Links: Election 2010, reflections on the morning after
I was up late Tuesday night tracking election results. Here's some reflection on that effort the next morning. I'm writing this down so I won't forget it now; it was a long night.
My own experience in voting with the Automark machine was predictably complicated. I wrote about problems with Automark back in August, noting that if you don't tear off the top strip of the ballot before feeding it into the ballot-marking machine that the ballot will be rejected. This time, not only did the system reject my ballot, but it ate it, and it took an election official a few minutes and a few phone calls to figure out how to pop open the insides of the machine to fish out the crumpled ballot. My do-over worked just fine, and I only got to collect one "I Voted" sticker.
The reported results from Manchester Township are likely to change when the final tally is officially reported, since problems with an incorrect memory card during ballot processing led to some valid votes being undercounted.
The Ann Arbor District Library board election was close enough that one newspaper in the area called the results early and wrong. "Barney Newman, Murphy re-elected, Surovell unseated in Library Board elections," was the report, but it was based only on the first 528 votes counted. In the actual ballot canvass for that election, Edward Surovell placed third of four candidates, edging out challenger Vivienne Armentrout by over 1,400 votes.
Salem Township voters turned out in droves, with an 85 percent turnout in Salem Precinct 1, 74 percent in Salem Precinct 2, and more than 86 percent in Salem Precinct 3. Voters went to the polls there with five recall questions on the ballot, and none of the recall proposals passed.
In contrast, voter turnout in precincts near the University of Michigan campus was quite low. Less than 10 percent of eligible voters turned out in Ann Arbor's Ward 1, Precinct 2, which voted at the Michigan Union. The Michigan Daily's Election Day live blog of student polling places reported multiple accounts of first-time voters being confused on the mechanics of voting, with people going to the wrong polling place a very common failure.
The Foursquare "I Voted" campaign was an exercise in using social media to track election results.
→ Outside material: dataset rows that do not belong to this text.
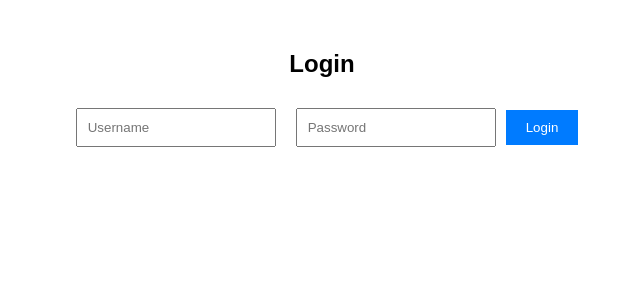
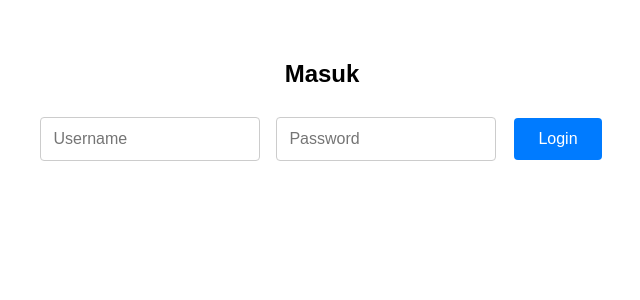
Before and after one commit to shin-meiri/main, a React (Create React App) app: page / in a window 1280 px wide. Shown: the top 300 px of the page, without its empty margins (318-958 px from the left). Built offline with nearby package versions, Linux system fonts and the light colour scheme.

Commit message:
Update Login.jsx

```diff
--- a/src/components/Login.jsx
+++ b/src/components/Login.jsx
@@ -1,5 +1,4 @@
 import { useState } from 'react';
-import axios from 'axios';
 import { useNavigate } from 'react-router-dom';
 
 function Login() {
@@ -8,28 +7,24 @@ function Login() {
   const [error, setError] = useState('');
   const navigate = useNavigate();
 
-  const handleLogin = async (e) => {
+  // 🔐 Username dan password disimpan di sini (bisa diganti)
+  const validUsername = 'admin';
+  const validPassword = '1234';
+
+  const handleLogin = (e) => {
     e.preventDefault();
-    try {
-      // Ambil data dari login.json
-      const res = await axios.get('/login.json');
-      const userData = res.data;
 
-      // Cek kredensial
-      if (userData.username === username && userData.password === password) {
-        localStorage.setItem('isLoggedIn', 'true');
-        navigate('/dashboard');
-      } else {
-        setError('Username atau password salah!');
-      }
-    } catch (err) {
-      setError('Gagal memuat data login.');
+    if (username === validUsername && password === validPassword) {
+      localStorage.setItem('isLoggedIn', 'true');
+      navigate('/dashboard');
+    } else {
+      setError('Username atau password salah!');
     }
   };
 
   return (
     <div style={styles.container}>
-      <h2>Login</h2>
+      <h2>Masuk</h2>
       <form onSubmit={handleLogin}>
         <input
           placeholder="Username"
@@ -50,7 +45,7 @@ function Login() {
           Login
         </button>
       </form>
-      {error && <p style={{ color: 'red' }}>{error}</p>}
+      {error && <p style={{ color: 'red', marginTop: '10px' }}>{error}</p>}
     </div>
   );
 }
@@ -58,19 +53,26 @@ function Login() {
 const styles = {
   container: {
     textAlign: 'center',
-    marginTop: '50px',
+    marginTop: '60px',
+    fontFamily: 'Arial, sans-serif',
   },
   input: {
-    padding: '10px',
-    margin: '10px',
-    width: '200px',
+    padding: '12px',
+    margin: '8px',
+    width: '220px',
+    border: '1px solid #ccc',
+    borderRadius: '4px',
+    fontSize: '16px',
   },
   button: {
-    padding: '10px 20px',
+    padding: '12px 24px',
+    margin: '10px',
     backgroundColor: '#007bff',
     color: 'white',
     border: 'none',
+    borderRadius: '4px',
     cursor: 'pointer',
+    fontSize: '16px',
   },
 };
 
```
Across the state of Michigan, 1,613 voters texted in their polling place to the Foursquare servers, and one of the busiest places in the area for Foursquare check-ins was the Michigan Union with a grand total of six people connecting from that location. I will hesitate to draw the evident conclusion that the more likely voters are to sign in on Foursquare, the lower the actual turnout at their polling place will be.
New York Times political blogger Nate Silver and his FiveThirtyEight election forecast site were eerily on target. Silver and his election models correctly predicted 332 of the 339 races that had been called by 12:35 a.m, a remarkable result.
The Alaska Senate election will take a long time to sort out. In a three-way race, write-in candidate Lisa Murkowski (a Republican who didn't get the party primary nomination) prompted 41 percent of Alaska voters to write in her name. Senate drama could just be beginning, says the Anchorage Daily News, with lawyers on their way to the state to battle over decisions on how to count the write-ins.
Jerry Brown will be governor of California again. I leave you with the Dead Kennedys, singing their 1979 track California Ãœber Alles. "I am Governor Jerry Brown / My aura smiles / And never frowns".